> How to complete this task:
Check every line of the entries below for the word "tone", then give only the number of lines that have it.
⁂
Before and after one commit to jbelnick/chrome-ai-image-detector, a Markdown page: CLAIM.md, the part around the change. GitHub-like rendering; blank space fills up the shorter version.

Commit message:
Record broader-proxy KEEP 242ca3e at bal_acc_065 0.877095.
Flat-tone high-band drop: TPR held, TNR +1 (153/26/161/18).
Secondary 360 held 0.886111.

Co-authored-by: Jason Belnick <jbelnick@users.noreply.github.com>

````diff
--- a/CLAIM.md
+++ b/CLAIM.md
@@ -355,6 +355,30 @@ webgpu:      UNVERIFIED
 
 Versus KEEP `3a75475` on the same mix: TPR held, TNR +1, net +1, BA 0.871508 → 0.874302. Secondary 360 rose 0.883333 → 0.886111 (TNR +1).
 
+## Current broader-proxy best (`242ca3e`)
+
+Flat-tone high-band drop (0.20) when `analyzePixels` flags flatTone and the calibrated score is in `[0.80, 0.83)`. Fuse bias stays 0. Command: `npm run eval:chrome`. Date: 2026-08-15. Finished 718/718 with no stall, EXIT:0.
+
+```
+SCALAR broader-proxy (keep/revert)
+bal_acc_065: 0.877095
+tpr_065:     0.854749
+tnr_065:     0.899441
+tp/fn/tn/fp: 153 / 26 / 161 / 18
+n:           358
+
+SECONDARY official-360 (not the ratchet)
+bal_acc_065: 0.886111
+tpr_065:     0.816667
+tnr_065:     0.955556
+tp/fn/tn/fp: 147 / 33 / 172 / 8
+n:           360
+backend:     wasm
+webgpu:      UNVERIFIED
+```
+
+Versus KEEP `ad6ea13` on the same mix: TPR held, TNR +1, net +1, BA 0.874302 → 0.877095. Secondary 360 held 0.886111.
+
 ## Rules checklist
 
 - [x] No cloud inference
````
⁂
> Written reply:
2